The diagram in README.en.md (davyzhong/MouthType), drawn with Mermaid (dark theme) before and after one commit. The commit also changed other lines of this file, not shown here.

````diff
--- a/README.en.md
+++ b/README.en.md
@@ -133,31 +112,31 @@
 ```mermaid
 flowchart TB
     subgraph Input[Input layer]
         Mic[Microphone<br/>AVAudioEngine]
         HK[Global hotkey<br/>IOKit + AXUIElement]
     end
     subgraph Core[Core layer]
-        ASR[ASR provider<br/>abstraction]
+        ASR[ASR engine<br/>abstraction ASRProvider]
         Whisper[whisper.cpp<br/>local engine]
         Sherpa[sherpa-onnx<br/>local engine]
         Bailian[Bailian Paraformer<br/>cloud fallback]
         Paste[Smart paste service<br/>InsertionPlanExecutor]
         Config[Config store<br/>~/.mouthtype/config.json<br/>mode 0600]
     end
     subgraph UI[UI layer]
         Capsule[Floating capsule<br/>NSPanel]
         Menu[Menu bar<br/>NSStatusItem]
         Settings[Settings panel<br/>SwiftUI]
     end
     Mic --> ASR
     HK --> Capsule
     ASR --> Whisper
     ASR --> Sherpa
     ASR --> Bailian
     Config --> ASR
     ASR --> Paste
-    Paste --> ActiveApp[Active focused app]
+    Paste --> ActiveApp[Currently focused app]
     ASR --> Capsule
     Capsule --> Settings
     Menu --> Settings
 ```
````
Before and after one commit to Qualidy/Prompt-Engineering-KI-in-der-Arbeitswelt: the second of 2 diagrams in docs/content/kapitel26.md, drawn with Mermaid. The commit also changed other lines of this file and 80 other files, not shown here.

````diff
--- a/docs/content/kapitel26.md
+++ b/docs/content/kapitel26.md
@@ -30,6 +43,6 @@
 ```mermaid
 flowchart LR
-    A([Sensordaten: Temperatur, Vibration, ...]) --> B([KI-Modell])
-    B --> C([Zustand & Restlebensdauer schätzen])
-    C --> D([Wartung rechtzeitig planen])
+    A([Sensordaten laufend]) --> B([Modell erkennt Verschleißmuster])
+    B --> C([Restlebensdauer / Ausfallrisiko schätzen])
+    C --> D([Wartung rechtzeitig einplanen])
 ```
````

++++++++++

* **EXERCISE**: Write the whole of the data out again exactly as it stands.

* **TASK SOLUTION**:
The diagram in README.en.md (davyzhong/MouthType), drawn with Mermaid (dark theme) before and after one commit. The commit also changed other lines of this file, not shown here.

````diff
--- a/README.en.md
+++ b/README.en.md
@@ -133,31 +112,31 @@
 ```mermaid
 flowchart TB
     subgraph Input[Input layer]
         Mic[Microphone<br/>AVAudioEngine]
         HK[Global hotkey<br/>IOKit + AXUIElement]
     end
     subgraph Core[Core layer]
-        ASR[ASR provider<br/>abstraction]
+        ASR[ASR engine<br/>abstraction ASRProvider]
         Whisper[whisper.cpp<br/>local engine]
         Sherpa[sherpa-onnx<br/>local engine]
         Bailian[Bailian Paraformer<br/>cloud fallback]
         Paste[Smart paste service<br/>InsertionPlanExecutor]
         Config[Config store<br/>~/.mouthtype/config.json<br/>mode 0600]
     end
     subgraph UI[UI layer]
         Capsule[Floating capsule<br/>NSPanel]
         Menu[Menu bar<br/>NSStatusItem]
         Settings[Settings panel<br/>SwiftUI]
     end
     Mic --> ASR
     HK --> Capsule
     ASR --> Whisper
     ASR --> Sherpa
     ASR --> Bailian
     Config --> ASR
     ASR --> Paste
-    Paste --> ActiveApp[Active focused app]
+    Paste --> ActiveApp[Currently focused app]
     ASR --> Capsule
     Capsule --> Settings
     Menu --> Settings
 ```
````
Before and after one commit to Qualidy/Prompt-Engineering-KI-in-der-Arbeitswelt: the second of 2 diagrams in docs/content/kapitel26.md, drawn with Mermaid. The commit also changed other lines of this file and 80 other files, not shown here.

````diff
--- a/docs/content/kapitel26.md
+++ b/docs/content/kapitel26.md
@@ -30,6 +43,6 @@
 ```mermaid
 flowchart LR
-    A([Sensordaten: Temperatur, Vibration, ...]) --> B([KI-Modell])
-    B --> C([Zustand & Restlebensdauer schätzen])
-    C --> D([Wartung rechtzeitig planen])
+    A([Sensordaten laufend]) --> B([Modell erkennt Verschleißmuster])
+    B --> C([Restlebensdauer / Ausfallrisiko schätzen])
+    C --> D([Wartung rechtzeitig einplanen])
 ```
````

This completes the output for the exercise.